Gmail gets wings, goes mobile

Gmail, Google’s popular email service is going primetime, by going mobile. The Mountain View, Calif.-based search engine has just released a new Java based Gmail application that runs on most modern phones and mainstream handsets including Motorola RAZR. In addition, the Gmail app also runs on most smart phones including Blackberry and Nokia E Series handsets.

In addition, Sprint Nextel announced that it would be offering the java application and the wap version of Gmail on some of its handsets. Users on other cellular services can download the application for free by going to on the browser of their phone.

Google, till recently has been focused on the web applications, and only recently has started to make a move into the mobile world. Yahoo has made a solid push into the mobile markets, but both companies lag Microsoft that has invested substantial dollars in its mobile efforts.

Google however has started to realize that persistent connections include mobile phones, especially if it wants to have an impact in high growth markets such as China and India. Mobile phones are people’s gateway to the Internet in these emerging telecom markets.

Even the US market is a big opportunity for Google. By offering a better mobile experience, the company might, and I say might, be able to lure Hotmail and Yahoo users to the Gmail platform. Google had started offering access to Gmail via a wap page, but it lacked the sizzle of the real thing.

The new application is a big improvement, enough to justify a switch to GMail as your one email account. The Gmail application retains the simplicity of the original web application, and comes with features such as search, conversation view, and automatic synchronization with the desktop version. If the application feels faster, it is. It pre-fetches messages automatically and as a user you feel no lag at all when accessing emails. The interface is clean, sleek and utilitarian.

The Google supplied phone came preloaded with the application, and after starting the application, all one has to do was enter username and password, and start receiving the emails. Hit refresh and the mailbox refreshed. The emails synced flawlessly. Not satisfied with just one phone, we tried it out on Blackberries – the Pearl and the 8700 both running on the T-Mobile network.

Google spokeswoman cautioned us “that this isn’t intended to be a replacement for the push email application on Blackberry devices. Instead, this is an alternative for users who would like to use the familiar Gmail web based user interface, but still benefit from the richness and speed of a client.

It was on 8700 the GMail app truly shined. Answering emails on a standard phone keypad is hard, but with a QWERTY keyboard the Gmail app truly shines. The Pearl was no slouch either, but on an 8700 you can breeze through email, especially if you get a large amount of email. ( I have used Shape Services’ Gmail client, which was equally good, though I found the official Gmail app and its auto-syncing features more likeable.)
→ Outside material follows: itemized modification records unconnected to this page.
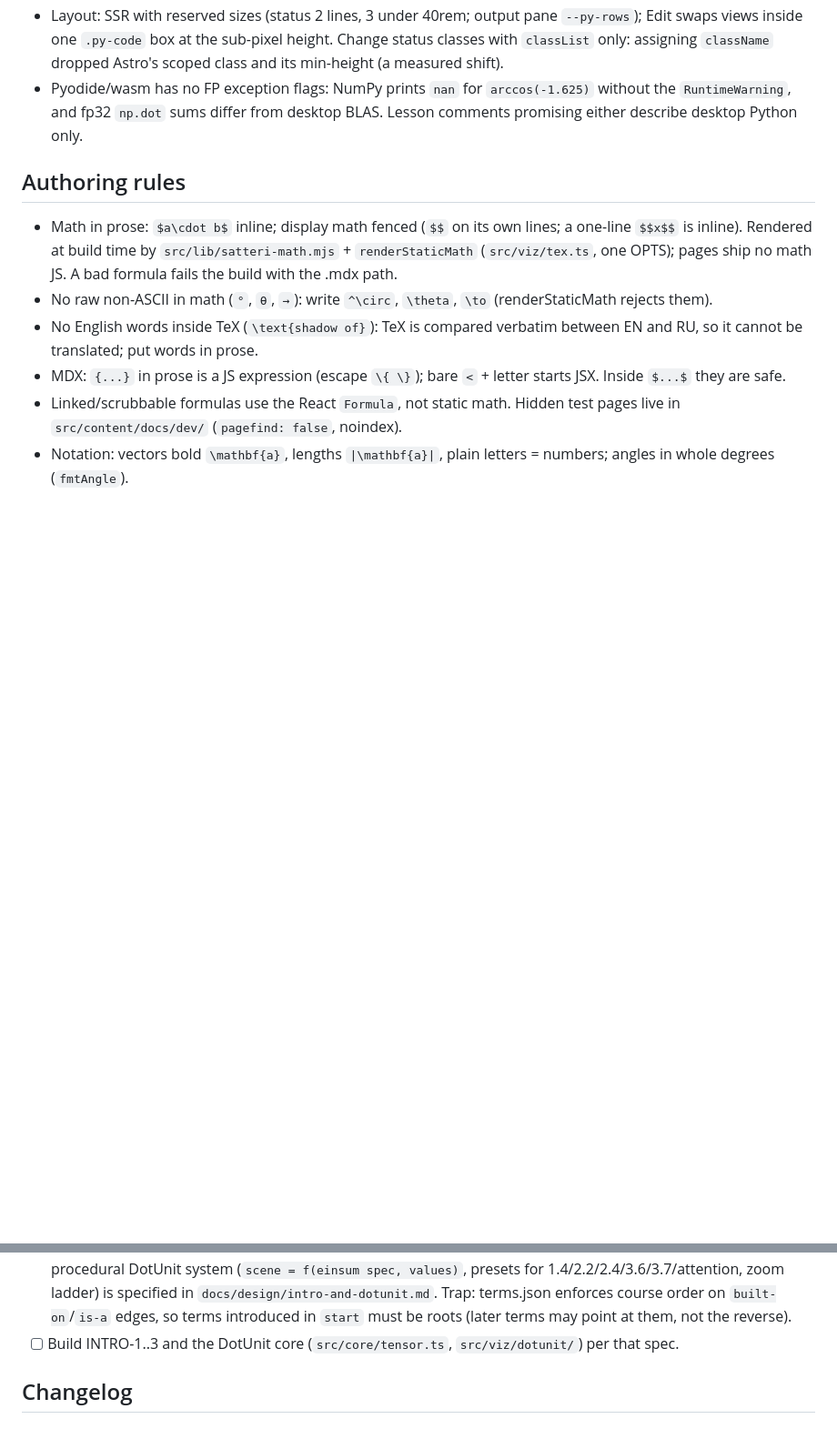
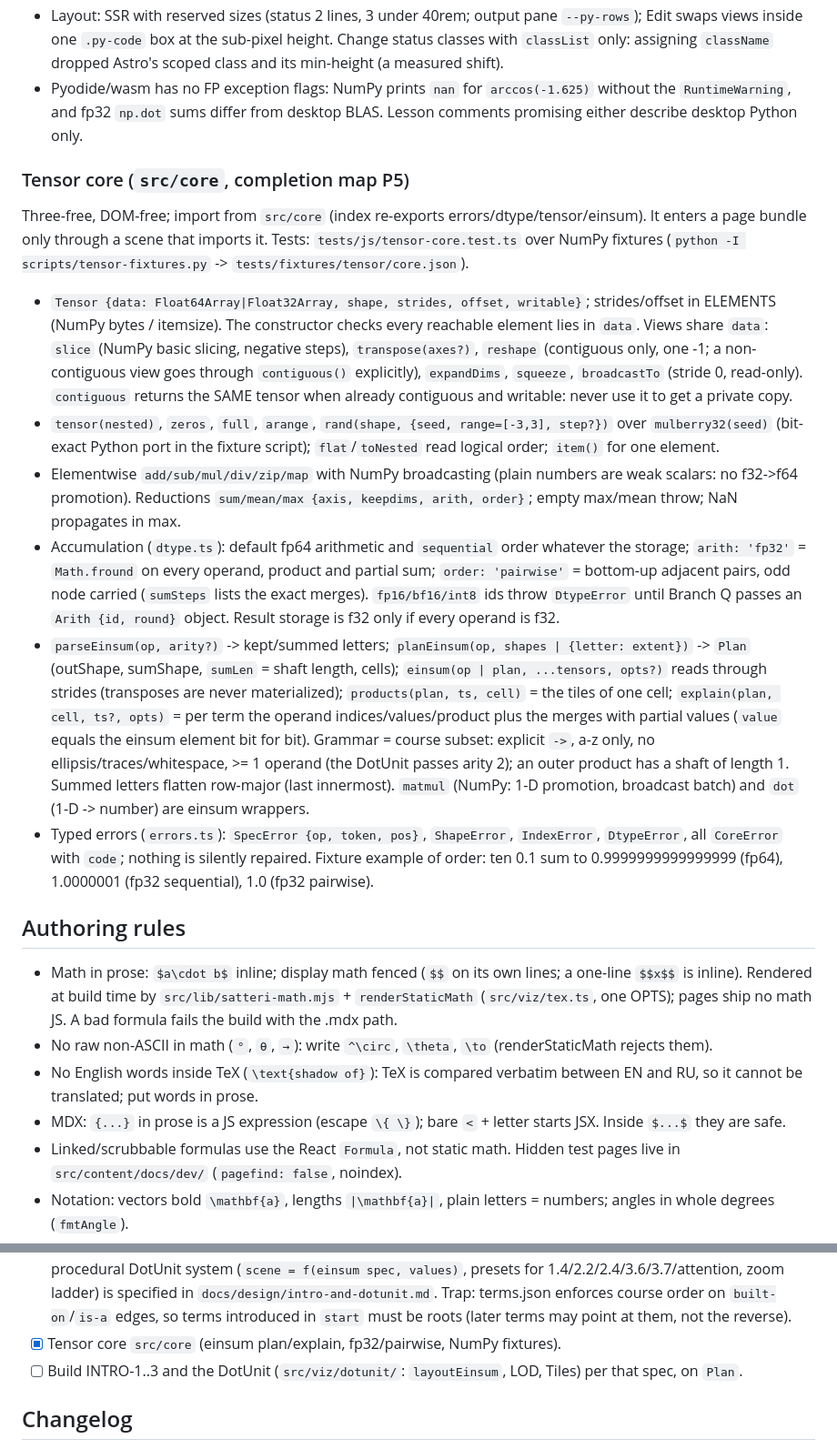
Before and after one commit to ssoj13/course_ai_math, a Markdown page: AGENTS.md, 2 parts joined by grey strips. Shown at 91% size. Drawn GitHub-style; blank space fills up the shorter version.

Commit message:
docs: AGENTS.md tensor core contract

```diff
--- a/AGENTS.md
+++ b/AGENTS.md
@@ -306,6 +306,35 @@ Implemented (Task 9, 2026-10-11):
 - Pyodide/wasm has no FP exception flags: NumPy prints `nan` for `arccos(-1.625)` without the `RuntimeWarning`, and
   fp32 `np.dot` sums differ from desktop BLAS. Lesson comments promising either describe desktop Python only.
 
+### Tensor core (`src/core`, completion map P5)
+
+Three-free, DOM-free; import from `src/core` (index re-exports errors/dtype/tensor/einsum). It enters a page bundle
+only through a scene that imports it. Tests: `tests/js/tensor-core.test.ts` over NumPy fixtures
+(`python -I scripts/tensor-fixtures.py` -> `tests/fixtures/tensor/core.json`).
+- `Tensor {data: Float64Array|Float32Array, shape, strides, offset, writable}`; strides/offset in ELEMENTS (NumPy
+  bytes / itemsize). The constructor checks every reachable element lies in `data`. Views share `data`: `slice`
+  (NumPy basic slicing, negative steps), `transpose(axes?)`, `reshape` (contiguous only, one -1; a non-contiguous view
+  goes through `contiguous()` explicitly), `expandDims`, `squeeze`, `broadcastTo` (stride 0, read-only).
+  `contiguous` returns the SAME tensor when already contiguous and writable: never use it to get a private copy.
+- `tensor(nested)`, `zeros`, `full`, `arange`, `rand(shape, {seed, range=[-3,3], step?})` over `mulberry32(seed)`
+  (bit-exact Python port in the fixture script); `flat`/`toNested` read logical order; `item()` for one element.
+- Elementwise `add/sub/mul/div/zip/map` with NumPy broadcasting (plain numbers are weak scalars: no f32->f64
+  promotion). Reductions `sum/mean/max {axis, keepdims, arith, order}`; empty max/mean throw; NaN propagates in max.
+- Accumulation (`dtype.ts`): default fp64 arithmetic and `sequential` order whatever the storage; `arith: 'fp32'` =
+  `Math.fround` on every operand, product and partial sum; `order: 'pairwise'` = bottom-up adjacent pairs, odd node
+  carried (`sumSteps` lists the exact merges). `fp16/bf16/int8` ids throw `DtypeError` until Branch Q passes an
+  `Arith {id, round}` object. Result storage is f32 only if every operand is f32.
+- `parseEinsum(op, arity?)` -> kept/summed letters; `planEinsum(op, shapes | {letter: extent})` -> `Plan` (outShape,
+  sumShape, `sumLen` = shaft length, cells); `einsum(op | plan, ...tensors, opts?)` reads through strides (transposes
+  are never materialized); `products(plan, ts, cell)` = the tiles of one cell; `explain(plan, cell, ts?, opts)` =
+  per term the operand indices/values/product plus the merges with partial values (`value` equals the einsum element
+  bit for bit). Grammar = course subset: explicit `->`, a-z only, no ellipsis/traces/whitespace, >= 1 operand (the
+  DotUnit passes arity 2); an outer product has a shaft of length 1. Summed letters flatten row-major (last innermost).
+  `matmul` (NumPy: 1-D promotion, broadcast batch) and `dot` (1-D -> number) are einsum wrappers.
+- Typed errors (`errors.ts`): `SpecError {op, token, pos}`, `ShapeError`, `IndexError`, `DtypeError`, all
+  `CoreError` with `code`; nothing is silently repaired. Fixture example of order: ten 0.1 sum to 0.9999999999999999
+  (fp64), 1.0000001 (fp32 sequential), 1.0 (fp32 pairwise).
+
 ## Authoring rules
 
 - Math in prose: `$a\cdot b$` inline; display math fenced (`$$` on its own lines; a one-line `$$x$$` is inline).
@@ -385,7 +414,8 @@ Implemented (Task 9, 2026-10-11):
   procedural DotUnit system (`scene = f(einsum spec, values)`, presets for 1.4/2.2/2.4/3.6/3.7/attention, zoom ladder)
   is specified in `docs/design/intro-and-dotunit.md`. Trap: terms.json enforces course order on `built-on`/`is-a`
   edges, so terms introduced in `start` must be roots (later terms may point at them, not the reverse).
-- [ ] Build INTRO-1..3 and the DotUnit core (`src/core/tensor.ts`, `src/viz/dotunit/`) per that spec.
+- [x] Tensor core `src/core` (einsum plan/explain, fp32/pairwise, NumPy fixtures).
+- [ ] Build INTRO-1..3 and the DotUnit (`src/viz/dotunit/`: `layoutEinsum`, LOD, Tiles) per that spec, on `Plan`.
 
 ## Changelog
 
```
In fact, if Google ever got around to releasing a single app that combined Gmail, Gtalk and GCal, they might have an instant winner on their hands. Just like Yahoo Go, which despite limited device support, remains one of our favorite mobile apps.

Imagine for minute, a mobile Linux based cellular device with a Qwerty keyboard that could support this Google communications suite. That could disrupt a few markets, and in fact become the low cost “compute” option in emerging telecom markets. Okay, that though is a sign I need some sleep.

Update: Web Worker Daily has a longer review of the application.